The idea of fakery runs throughout the picture in more profound ways. To Live and Die in L.A. is a movie all about facades. The posturing characters, the synthesized soundtrack, the heavily art-designed frames, the gyms and the strip clubs and the avant-garde dance performances that put bodies on full display — all serve to create a world of whisper-thin surfaces, beautiful and magnetic and unreal. Dafoe’s counterfeiter creates paintings, then takes them out and burns them, watching the fire with a fascinated, dazed look on his face, as if he’s finally witnessing something real. In that sense, his criminal and Petersen’s bungee-jumping, thrill-seeking cop are two sides of the same coin, both desperately looking for something concrete, authentic.

This notion even comes into play during the film’s influential car chase, which is somehow more amazing than the one in The French Connection. Chance and his partner, John Vukovich (John Pankow), find themselves in the middle of a robbery gone horribly wrong; a simple getaway turns into a multi-vehicle war, and the agents’ Chevy Impala speeds the wrong direction on the Terminal Island Freeway and through a massive flood-control channel, with countless other cars behind. Friedkin orchestrates every second of this dazzling sequence with remarkable control, always keeping the direction and placement of the cars perfectly clear without skimping on kinetics or style. My favorite touch: the heavy, terrified breathing of Vukovich on the soundtrack as he huddles in the back seat of the car, an effect that heightens both the scene’s danger and its dreaminess. (For years, I recalled a dialogue exchange during the chase that is nowhere to be found in the actual movie: “Is this really happening?” “Yes, it’s really happening!” Did I imagine it? Who knows! Truth is an elusive concept in this film.)

To Live and Die in L.A. also features a number of unforgettable turns from actors on the cusp of fame.
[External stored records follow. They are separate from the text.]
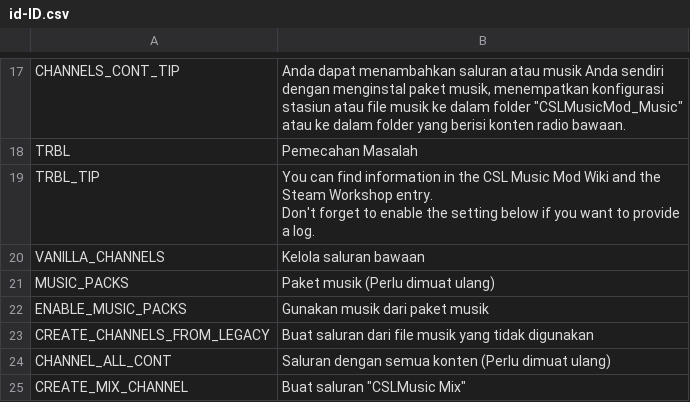
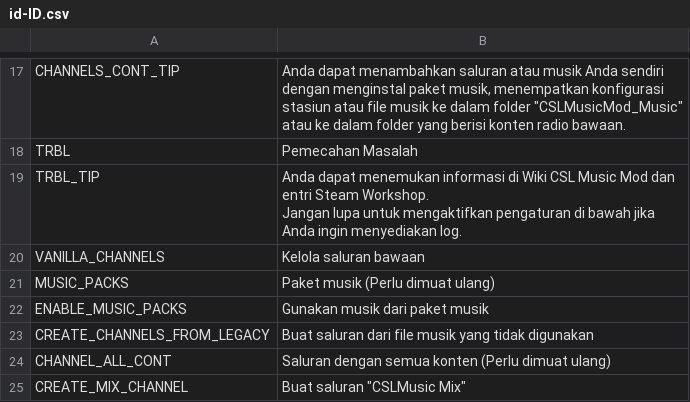
Before and after one commit to will258012/CSLMusicModRevisited, a CSV file: CSLMusicMod/Translations/id-ID.csv, drawn as a sheet; only a part is shown, gaps mark what is left out.

Commit message:
New translations en-en.csv (Indonesian)

```diff
--- a/CSLMusicMod/Translations/id-ID.csv
+++ b/CSLMusicMod/Translations/id-ID.csv
@@ -18,4 +18,4 @@
 "TRBL","Pemecahan Masalah",""
-"TRBL_TIP","You can find information in the CSL Music Mod Wiki and the Steam Workshop entry.
-Don't forget to enable the setting below if you want to provide a log.",""
+"TRBL_TIP","Anda dapat menemukan informasi di Wiki CSL Music Mod dan entri Steam Workshop.
+Jangan lupa untuk mengaktifkan pengaturan di bawah jika Anda ingin menyediakan log.",""
 "VANILLA_CHANNELS","Kelola saluran bawaan",""
```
This was Petersen’s first starring role — and it would have been his feature-film debut, were it not for a brief appearance in Michael Mann’s Thief four years earlier. (Mann would cast him as the lead in Manhunter in 1986.) It was Dafoe’s crazed performance here that inspired Martin Scorsese to cast him as Jesus of Nazareth in 1988’s The Last Temptation of Christ. And John Turturro makes a brilliant turn as a foulmouthed, duplicitous cash mule, years before his indelible roles in Do the Right Thing (1989) and Miller’s Crossing (1990).

To Live and Die in L.A. was well-received by critics, but it didn’t score financially and may have further damaged Friedkin’s reputation. Today, it’s rightfully acknowledged as a near-masterpiece. The fashions and music and attitudes on display might have been interpreted at the time as opportunistic stabs at au courant stylization, but the film is nevertheless overpowering and otherworldly rather than quaint or kitschy. It feels like a transmission from a different planet. To Live and Die in L.A. is so of its time that you can only be captivated by it.



To Live and Die in L.A.

Directed by William Friedkin

June 16 and 17, IFC Center